“I believe that the spirit of competition is one of the things that will drive manufacturing as we move forward,” Frink said on a visit here last fall. I see the determination that people have to win. If you can give manufacturing an even playing field, there is no doubt we can be competitive with any country in the world.”
Manufacturing is vital to the U.S. economy because it represents 15.8 percent of the nation’s GDP, and when the multiplier factor is added — all the spin-off business the industry generates — it’s closer to 50 percent of GDP, Frink observed.
Frink said he will work to dismantle barriers to manufacturing by promoting lean manufacturing and trying to peel away some of the government regulations. He also encourages manufacturers to create “very strong brands” to differentiate their products and their companies.
Frink’s not alone in his quest to shore up the manufacturing sector. The Bush Administration formed a new body last year, the Department of Commerce Manufacturing Council, that’s working with the Commerce Department to advocate, coordinate and implement policies that help U.S. manufacturers compete worldwide. It’s focusing on:
- Creating the conditions for economic growth and manufacturing investment.
- Promoting open markets and a level playing field.
- Lowering the cost of manufacturing in the United States.
- Investing in innovation.
- Strengthening education, retraining and economic diversification.
Fred Keller, founder and CEO of Cascade Engineering, and John Padilla, COO of Ford Motor Co., sit on the national council with 11 other manufacturing leaders from across the industry.
At its first meeting, the council formed three subcommittees to tackle the industry’s most pressing issues. A work-force subcommittee is currently concentrating on the cost of health care “because it has become the Achilles heel in manufacturing,” Keller said. A subcommittee on competitiveness is focusing on tort reform, and a subcommittee on international trade is looking at market access issues. The subcommittees presented their initial findings and recommendations to the national council in September. The council meets again in February.

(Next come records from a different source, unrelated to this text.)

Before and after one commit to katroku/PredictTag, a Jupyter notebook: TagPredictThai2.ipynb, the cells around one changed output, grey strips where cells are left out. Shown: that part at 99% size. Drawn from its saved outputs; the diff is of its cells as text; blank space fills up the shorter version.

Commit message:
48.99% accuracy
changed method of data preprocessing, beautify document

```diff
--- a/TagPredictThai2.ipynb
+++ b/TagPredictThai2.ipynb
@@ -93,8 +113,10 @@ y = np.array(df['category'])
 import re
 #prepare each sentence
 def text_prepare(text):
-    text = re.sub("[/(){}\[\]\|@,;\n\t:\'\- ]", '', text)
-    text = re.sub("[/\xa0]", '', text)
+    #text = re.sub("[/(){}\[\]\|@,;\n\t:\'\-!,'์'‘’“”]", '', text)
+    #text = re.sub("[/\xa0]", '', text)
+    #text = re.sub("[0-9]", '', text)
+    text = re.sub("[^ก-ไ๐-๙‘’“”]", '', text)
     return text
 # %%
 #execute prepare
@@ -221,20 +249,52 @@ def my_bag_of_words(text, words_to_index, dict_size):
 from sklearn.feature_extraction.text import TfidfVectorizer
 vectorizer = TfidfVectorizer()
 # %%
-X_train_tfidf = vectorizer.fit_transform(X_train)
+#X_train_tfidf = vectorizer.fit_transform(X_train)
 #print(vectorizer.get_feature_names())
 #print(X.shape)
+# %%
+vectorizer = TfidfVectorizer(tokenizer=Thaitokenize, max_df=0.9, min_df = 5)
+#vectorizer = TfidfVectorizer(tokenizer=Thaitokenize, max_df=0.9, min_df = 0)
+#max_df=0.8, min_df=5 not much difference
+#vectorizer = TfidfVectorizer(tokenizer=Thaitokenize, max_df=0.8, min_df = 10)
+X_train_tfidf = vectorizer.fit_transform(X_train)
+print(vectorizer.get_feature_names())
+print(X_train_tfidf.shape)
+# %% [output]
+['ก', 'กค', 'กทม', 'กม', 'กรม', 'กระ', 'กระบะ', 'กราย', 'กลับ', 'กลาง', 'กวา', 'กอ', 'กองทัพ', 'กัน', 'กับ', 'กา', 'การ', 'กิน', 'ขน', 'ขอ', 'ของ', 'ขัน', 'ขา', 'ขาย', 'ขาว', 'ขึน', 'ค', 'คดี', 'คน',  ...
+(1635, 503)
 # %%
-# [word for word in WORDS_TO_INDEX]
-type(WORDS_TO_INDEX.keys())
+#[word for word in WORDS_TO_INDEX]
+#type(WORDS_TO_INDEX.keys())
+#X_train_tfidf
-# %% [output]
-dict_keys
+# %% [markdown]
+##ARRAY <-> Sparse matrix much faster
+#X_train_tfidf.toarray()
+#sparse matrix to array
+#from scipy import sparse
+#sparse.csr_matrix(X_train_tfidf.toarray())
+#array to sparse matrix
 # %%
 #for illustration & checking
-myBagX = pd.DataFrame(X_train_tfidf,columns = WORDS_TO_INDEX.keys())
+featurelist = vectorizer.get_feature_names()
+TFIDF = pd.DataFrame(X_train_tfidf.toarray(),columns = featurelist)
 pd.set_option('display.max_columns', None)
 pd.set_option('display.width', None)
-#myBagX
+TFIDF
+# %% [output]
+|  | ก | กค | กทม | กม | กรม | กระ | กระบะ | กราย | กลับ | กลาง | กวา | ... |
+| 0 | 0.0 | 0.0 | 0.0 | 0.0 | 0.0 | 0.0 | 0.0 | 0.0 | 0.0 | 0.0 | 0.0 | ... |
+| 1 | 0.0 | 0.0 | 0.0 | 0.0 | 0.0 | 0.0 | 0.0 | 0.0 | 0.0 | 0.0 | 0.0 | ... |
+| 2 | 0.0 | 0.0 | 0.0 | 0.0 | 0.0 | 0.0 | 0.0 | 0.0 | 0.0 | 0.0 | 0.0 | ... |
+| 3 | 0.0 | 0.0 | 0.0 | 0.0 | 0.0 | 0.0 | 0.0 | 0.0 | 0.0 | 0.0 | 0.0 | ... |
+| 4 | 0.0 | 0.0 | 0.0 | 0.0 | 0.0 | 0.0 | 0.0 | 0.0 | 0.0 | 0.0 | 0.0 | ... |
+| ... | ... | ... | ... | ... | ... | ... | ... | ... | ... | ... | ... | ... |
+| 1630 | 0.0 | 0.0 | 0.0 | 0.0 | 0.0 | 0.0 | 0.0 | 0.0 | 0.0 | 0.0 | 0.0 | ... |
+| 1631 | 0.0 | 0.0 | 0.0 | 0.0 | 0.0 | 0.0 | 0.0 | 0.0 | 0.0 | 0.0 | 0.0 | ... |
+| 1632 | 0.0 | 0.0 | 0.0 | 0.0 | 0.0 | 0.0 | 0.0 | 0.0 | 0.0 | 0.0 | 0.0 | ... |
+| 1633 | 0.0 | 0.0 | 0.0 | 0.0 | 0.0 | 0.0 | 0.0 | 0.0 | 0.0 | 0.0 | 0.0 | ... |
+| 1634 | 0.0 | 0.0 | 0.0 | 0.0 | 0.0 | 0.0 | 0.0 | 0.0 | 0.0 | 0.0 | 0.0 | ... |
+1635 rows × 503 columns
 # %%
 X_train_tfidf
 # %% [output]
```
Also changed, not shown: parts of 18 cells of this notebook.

“We feel like there’s been some progress made and that we’ve reached a point where we have a good voice in Washington,” Keller remarked.
In addition, there’s the West Michigan Manufacturing Council at the local level and the Advanced Manufacturers Council at the state level, both of which enable members to learn best practices from each other and spur each other on to make continuous improvements.
The new national council offers similar but expanded opportunities, Keller said.
Congressman Vern Ehlers, R-Grand Rapids, has weighed in on the side of manufacturing, too, as author of the Manufacturing Technology Competitiveness Act, a bill intended to foster innovation in American manufacturing sciences. The bill was reintroduced to the House when Congress reconvened earlier this month, according to Ehlers’ Press Secretary Jon Brandt.
As Ehlers has explained it, the jobs of the future are going to require an understanding of the basic principles of math and science and what the country needs is a national strategy of innovation. That, he has said, can only be created with increased investment in and greater concentration on science, math, engineering and technology education both in schools and the workplace, he said.